Input for this task →

========================

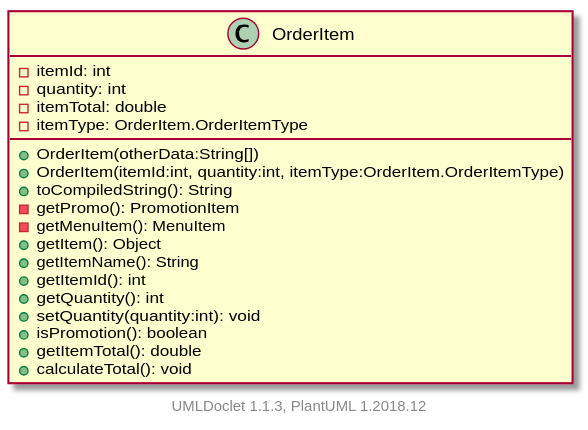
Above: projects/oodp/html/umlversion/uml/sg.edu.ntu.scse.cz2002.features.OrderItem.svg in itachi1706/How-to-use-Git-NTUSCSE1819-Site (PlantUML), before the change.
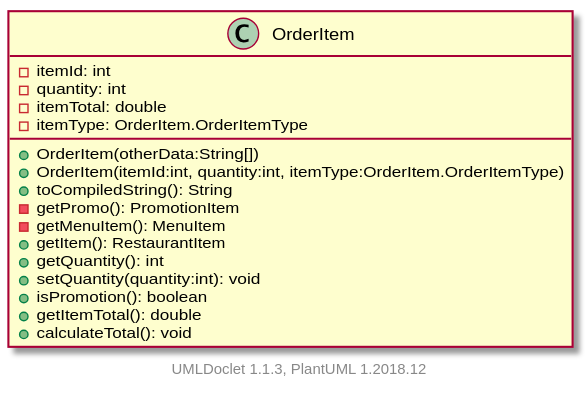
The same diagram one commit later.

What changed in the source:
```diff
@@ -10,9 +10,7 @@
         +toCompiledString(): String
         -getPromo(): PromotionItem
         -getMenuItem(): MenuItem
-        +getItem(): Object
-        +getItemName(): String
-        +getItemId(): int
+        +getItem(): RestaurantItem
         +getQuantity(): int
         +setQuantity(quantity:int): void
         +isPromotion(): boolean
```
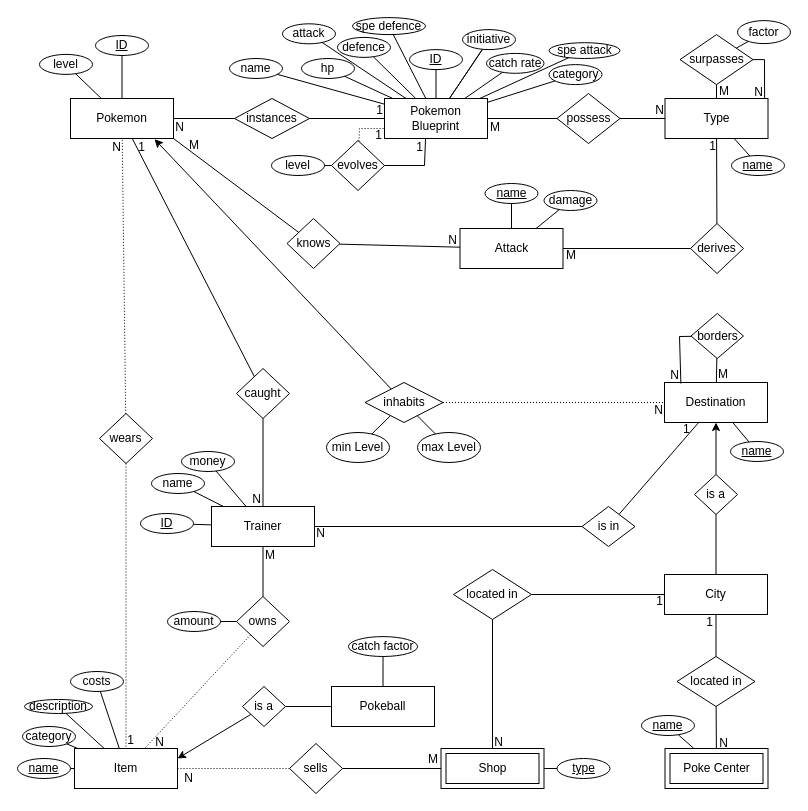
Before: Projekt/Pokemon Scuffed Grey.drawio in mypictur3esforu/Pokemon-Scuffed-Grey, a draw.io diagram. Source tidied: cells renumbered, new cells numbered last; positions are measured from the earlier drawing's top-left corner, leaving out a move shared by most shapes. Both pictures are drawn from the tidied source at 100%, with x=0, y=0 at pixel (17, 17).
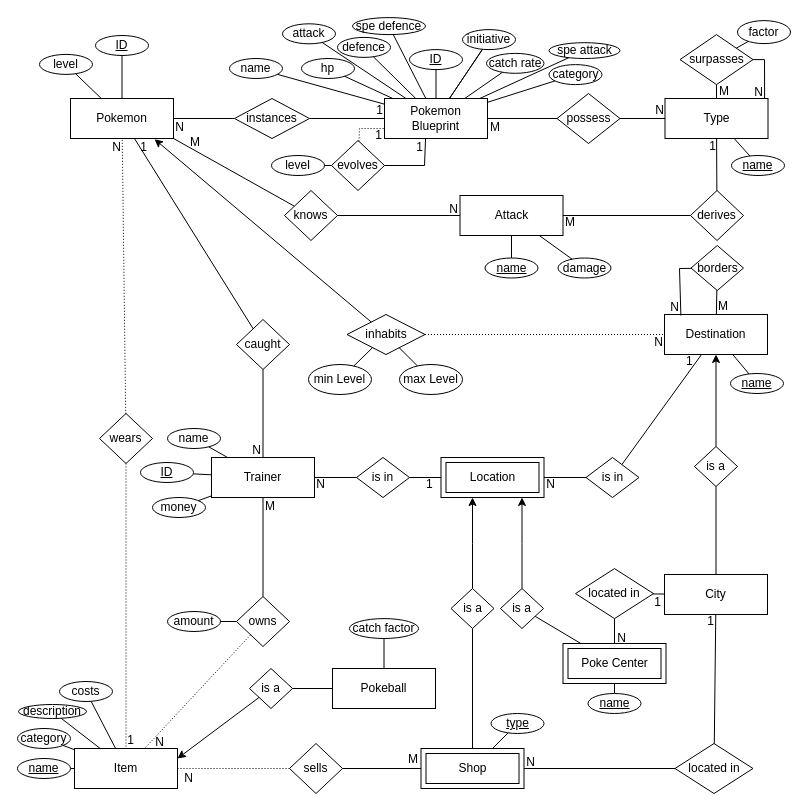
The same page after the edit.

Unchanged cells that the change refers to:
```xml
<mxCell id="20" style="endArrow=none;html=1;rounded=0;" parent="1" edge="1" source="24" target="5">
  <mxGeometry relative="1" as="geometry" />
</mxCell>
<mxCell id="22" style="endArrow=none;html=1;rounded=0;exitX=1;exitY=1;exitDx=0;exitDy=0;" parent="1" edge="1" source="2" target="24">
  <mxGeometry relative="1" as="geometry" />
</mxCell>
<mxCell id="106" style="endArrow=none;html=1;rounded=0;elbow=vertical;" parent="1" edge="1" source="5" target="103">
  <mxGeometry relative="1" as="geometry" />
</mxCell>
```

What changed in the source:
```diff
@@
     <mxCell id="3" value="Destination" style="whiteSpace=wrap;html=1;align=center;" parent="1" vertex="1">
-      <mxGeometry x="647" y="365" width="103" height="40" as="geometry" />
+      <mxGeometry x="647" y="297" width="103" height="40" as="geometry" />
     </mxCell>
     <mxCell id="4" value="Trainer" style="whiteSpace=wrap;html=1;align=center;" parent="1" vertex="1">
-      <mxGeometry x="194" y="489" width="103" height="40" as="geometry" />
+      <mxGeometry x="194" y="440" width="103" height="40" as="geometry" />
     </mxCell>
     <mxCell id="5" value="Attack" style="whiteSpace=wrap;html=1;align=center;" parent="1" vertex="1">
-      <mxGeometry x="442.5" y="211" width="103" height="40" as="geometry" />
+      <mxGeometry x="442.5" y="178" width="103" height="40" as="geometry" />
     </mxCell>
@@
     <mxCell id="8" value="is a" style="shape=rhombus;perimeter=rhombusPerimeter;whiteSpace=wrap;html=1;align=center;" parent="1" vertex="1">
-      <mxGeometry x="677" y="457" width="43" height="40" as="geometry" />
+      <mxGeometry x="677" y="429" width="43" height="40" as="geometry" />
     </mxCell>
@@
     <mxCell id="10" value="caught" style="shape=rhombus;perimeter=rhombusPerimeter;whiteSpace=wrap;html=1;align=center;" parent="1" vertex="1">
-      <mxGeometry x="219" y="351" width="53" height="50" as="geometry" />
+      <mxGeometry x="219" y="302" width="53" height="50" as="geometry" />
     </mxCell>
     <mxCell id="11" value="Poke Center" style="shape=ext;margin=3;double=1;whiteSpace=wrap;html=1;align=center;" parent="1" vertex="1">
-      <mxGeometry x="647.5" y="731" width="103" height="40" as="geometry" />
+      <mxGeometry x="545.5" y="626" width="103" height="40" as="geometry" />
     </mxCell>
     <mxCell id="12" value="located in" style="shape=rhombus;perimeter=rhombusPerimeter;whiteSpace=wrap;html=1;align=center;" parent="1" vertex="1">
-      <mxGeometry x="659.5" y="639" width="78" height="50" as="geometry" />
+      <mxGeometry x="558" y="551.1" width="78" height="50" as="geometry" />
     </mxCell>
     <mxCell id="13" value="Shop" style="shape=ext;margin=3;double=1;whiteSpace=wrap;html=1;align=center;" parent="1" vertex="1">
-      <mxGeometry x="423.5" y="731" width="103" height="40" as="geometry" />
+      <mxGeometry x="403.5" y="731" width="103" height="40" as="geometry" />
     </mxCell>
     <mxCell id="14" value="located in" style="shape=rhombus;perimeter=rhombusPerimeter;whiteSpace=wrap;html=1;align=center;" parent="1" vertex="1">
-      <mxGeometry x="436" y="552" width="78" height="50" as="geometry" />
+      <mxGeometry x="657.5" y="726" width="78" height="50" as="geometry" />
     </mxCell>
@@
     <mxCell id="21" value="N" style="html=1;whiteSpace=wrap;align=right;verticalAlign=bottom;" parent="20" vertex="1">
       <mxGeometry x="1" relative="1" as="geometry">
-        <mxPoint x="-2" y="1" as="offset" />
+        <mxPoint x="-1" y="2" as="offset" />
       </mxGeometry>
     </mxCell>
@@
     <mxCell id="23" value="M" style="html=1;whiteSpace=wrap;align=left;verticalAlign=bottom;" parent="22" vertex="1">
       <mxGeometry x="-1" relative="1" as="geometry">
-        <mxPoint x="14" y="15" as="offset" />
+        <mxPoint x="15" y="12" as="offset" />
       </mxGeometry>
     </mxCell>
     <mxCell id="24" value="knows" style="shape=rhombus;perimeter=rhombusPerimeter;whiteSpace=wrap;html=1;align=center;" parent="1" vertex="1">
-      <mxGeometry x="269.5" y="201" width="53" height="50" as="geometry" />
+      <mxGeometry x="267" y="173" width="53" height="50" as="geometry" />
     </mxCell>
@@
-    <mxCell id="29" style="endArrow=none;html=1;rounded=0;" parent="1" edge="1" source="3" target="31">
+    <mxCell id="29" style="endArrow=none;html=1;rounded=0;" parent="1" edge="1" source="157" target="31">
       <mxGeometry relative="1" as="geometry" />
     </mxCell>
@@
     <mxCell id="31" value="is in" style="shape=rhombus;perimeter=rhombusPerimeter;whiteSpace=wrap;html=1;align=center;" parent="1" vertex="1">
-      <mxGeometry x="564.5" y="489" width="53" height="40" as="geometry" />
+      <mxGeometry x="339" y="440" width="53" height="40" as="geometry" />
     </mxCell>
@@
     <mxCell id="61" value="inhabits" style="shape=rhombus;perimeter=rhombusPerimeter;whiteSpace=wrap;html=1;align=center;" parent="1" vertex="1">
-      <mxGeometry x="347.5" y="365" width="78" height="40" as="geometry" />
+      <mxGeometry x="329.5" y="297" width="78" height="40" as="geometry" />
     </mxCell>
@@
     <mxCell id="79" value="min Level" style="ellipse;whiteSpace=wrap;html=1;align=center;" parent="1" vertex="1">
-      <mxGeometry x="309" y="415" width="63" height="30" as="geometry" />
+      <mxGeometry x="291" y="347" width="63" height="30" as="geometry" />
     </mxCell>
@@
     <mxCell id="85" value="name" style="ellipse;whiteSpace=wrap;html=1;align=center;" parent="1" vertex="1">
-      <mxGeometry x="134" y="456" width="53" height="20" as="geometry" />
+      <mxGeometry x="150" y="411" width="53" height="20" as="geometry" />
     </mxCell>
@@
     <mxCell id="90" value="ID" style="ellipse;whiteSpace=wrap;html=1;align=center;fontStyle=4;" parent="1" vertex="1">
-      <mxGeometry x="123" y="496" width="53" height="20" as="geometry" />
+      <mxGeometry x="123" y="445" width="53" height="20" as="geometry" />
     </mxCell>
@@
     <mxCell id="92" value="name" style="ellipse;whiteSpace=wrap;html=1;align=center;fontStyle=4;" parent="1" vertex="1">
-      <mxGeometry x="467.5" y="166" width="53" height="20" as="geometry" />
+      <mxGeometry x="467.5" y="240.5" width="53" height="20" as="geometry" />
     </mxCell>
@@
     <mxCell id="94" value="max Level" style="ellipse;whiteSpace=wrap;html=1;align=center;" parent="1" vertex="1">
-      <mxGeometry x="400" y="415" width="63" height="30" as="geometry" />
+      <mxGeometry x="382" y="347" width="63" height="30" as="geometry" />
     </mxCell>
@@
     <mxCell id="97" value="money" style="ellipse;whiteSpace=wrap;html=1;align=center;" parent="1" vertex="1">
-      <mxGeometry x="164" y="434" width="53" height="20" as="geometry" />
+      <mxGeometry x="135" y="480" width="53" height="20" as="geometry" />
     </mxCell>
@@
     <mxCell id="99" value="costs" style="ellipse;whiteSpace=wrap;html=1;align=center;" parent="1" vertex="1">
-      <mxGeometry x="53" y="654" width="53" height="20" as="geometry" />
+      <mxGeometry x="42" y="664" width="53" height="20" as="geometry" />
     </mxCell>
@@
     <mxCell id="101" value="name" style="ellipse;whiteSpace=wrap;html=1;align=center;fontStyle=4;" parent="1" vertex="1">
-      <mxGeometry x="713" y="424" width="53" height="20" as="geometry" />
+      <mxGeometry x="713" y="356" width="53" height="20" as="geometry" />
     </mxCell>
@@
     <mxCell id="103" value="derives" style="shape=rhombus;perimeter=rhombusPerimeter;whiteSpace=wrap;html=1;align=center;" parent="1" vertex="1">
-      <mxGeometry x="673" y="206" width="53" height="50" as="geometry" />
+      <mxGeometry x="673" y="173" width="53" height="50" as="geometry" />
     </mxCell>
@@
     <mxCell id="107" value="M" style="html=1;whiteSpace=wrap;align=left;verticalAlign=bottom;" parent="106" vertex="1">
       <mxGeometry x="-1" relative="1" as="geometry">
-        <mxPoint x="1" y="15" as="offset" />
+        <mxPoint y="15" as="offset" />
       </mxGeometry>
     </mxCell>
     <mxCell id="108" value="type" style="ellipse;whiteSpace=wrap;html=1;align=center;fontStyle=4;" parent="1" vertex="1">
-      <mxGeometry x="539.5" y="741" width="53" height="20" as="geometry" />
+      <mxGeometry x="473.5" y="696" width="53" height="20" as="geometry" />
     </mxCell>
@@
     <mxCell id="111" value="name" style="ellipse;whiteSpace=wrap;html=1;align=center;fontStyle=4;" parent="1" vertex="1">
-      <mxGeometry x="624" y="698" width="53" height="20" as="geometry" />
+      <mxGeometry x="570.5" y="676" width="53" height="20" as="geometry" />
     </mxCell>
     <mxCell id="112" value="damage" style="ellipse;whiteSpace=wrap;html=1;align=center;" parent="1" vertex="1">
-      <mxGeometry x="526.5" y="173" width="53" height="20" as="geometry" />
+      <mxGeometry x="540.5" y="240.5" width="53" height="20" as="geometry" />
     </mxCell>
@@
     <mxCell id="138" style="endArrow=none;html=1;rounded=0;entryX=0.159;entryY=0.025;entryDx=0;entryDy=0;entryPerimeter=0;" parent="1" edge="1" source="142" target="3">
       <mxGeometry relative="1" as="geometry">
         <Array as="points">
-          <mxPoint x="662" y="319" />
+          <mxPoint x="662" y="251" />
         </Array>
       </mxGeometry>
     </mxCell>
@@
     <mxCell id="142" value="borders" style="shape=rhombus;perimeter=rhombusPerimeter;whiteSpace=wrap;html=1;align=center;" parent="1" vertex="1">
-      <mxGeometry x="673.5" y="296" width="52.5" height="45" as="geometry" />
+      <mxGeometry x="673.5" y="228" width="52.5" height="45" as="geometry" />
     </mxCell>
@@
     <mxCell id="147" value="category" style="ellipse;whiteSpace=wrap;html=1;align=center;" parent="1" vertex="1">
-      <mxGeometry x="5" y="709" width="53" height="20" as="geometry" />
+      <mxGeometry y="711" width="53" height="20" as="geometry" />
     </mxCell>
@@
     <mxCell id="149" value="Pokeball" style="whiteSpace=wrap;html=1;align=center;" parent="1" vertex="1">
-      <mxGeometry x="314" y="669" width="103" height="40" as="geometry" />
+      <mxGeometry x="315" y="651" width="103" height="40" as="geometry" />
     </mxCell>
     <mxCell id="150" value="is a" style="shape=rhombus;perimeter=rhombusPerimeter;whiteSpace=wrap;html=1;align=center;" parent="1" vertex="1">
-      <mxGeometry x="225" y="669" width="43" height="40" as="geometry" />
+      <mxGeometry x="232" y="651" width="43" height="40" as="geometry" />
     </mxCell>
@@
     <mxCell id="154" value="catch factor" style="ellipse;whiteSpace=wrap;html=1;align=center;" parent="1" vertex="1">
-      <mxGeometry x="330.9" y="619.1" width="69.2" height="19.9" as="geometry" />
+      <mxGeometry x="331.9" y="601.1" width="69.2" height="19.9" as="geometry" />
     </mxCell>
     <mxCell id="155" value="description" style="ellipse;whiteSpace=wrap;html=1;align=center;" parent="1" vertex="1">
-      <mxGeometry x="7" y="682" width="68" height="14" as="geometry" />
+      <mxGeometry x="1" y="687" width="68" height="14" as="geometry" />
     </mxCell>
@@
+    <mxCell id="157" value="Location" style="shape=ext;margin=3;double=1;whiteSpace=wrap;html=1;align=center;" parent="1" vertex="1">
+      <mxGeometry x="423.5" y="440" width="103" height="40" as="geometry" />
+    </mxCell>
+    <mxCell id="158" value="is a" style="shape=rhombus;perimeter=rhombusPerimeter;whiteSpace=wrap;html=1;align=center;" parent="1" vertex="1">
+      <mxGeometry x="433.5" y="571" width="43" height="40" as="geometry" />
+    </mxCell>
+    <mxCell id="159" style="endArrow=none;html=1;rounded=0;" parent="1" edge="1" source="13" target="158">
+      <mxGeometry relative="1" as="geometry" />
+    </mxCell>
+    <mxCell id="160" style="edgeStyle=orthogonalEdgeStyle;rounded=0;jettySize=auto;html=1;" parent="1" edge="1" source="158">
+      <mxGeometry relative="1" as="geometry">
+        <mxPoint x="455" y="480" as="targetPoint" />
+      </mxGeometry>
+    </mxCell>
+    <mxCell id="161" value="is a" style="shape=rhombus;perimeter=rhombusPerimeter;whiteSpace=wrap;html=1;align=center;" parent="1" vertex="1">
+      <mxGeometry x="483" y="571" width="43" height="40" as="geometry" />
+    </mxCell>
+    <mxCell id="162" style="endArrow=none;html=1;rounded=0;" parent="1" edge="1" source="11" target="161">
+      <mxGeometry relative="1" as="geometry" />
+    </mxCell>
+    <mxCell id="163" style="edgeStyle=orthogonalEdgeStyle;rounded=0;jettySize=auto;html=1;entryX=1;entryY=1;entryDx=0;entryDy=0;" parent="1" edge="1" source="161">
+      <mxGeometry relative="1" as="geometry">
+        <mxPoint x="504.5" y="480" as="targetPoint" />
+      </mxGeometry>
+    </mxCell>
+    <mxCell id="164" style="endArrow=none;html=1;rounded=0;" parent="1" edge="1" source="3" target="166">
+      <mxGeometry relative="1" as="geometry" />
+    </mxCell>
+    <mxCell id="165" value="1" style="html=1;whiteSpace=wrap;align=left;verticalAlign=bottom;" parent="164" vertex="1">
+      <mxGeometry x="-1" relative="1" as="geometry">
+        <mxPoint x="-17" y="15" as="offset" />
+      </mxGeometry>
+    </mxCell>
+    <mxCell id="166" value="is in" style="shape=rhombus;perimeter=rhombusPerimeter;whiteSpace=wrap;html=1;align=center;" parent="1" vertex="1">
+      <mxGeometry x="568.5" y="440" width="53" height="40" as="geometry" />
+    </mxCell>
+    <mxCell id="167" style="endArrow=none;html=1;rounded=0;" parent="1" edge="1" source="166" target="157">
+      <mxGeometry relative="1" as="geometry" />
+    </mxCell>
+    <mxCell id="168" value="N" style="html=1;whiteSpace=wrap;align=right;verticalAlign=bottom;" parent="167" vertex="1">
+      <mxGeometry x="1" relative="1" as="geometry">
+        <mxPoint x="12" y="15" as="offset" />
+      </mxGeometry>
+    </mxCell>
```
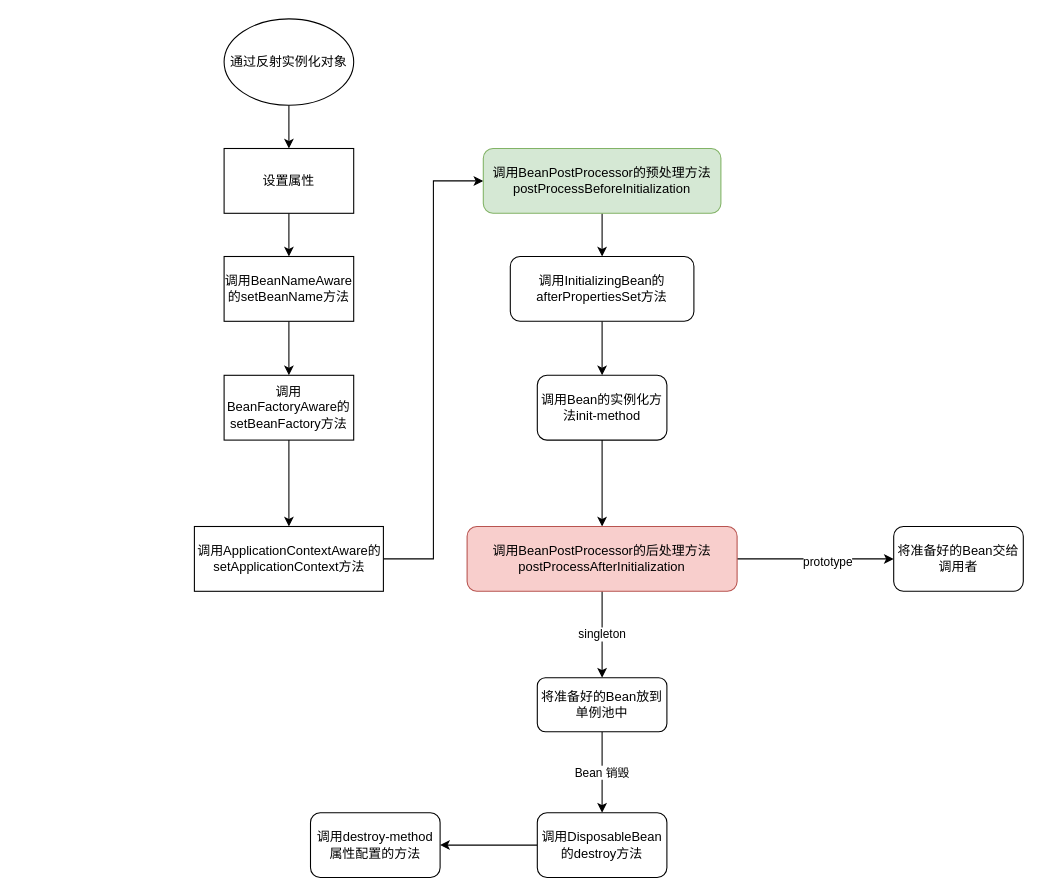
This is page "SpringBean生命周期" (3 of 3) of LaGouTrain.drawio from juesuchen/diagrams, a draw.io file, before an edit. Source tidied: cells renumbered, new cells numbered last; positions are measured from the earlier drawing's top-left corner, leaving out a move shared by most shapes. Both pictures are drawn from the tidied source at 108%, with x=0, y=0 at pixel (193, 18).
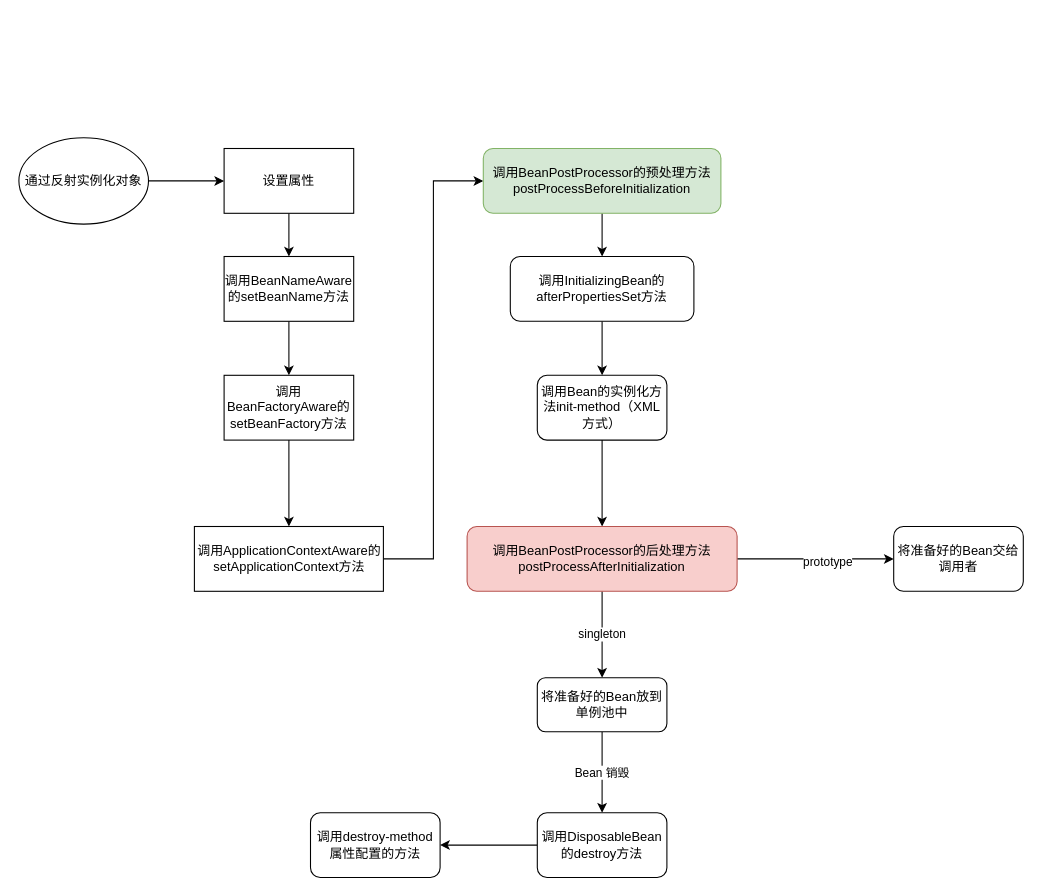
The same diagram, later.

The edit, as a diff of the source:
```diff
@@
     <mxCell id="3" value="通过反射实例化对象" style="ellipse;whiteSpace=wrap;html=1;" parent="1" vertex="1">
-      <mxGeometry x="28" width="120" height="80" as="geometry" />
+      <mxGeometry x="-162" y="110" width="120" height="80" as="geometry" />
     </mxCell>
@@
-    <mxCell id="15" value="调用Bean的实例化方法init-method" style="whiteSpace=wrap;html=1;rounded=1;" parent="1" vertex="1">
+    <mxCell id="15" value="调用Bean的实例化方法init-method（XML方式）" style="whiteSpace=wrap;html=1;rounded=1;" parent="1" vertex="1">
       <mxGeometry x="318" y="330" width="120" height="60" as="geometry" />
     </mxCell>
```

========================

Your task → Your answer must be one number: how many lines of the data contain "entryDx".

Expected answer → 2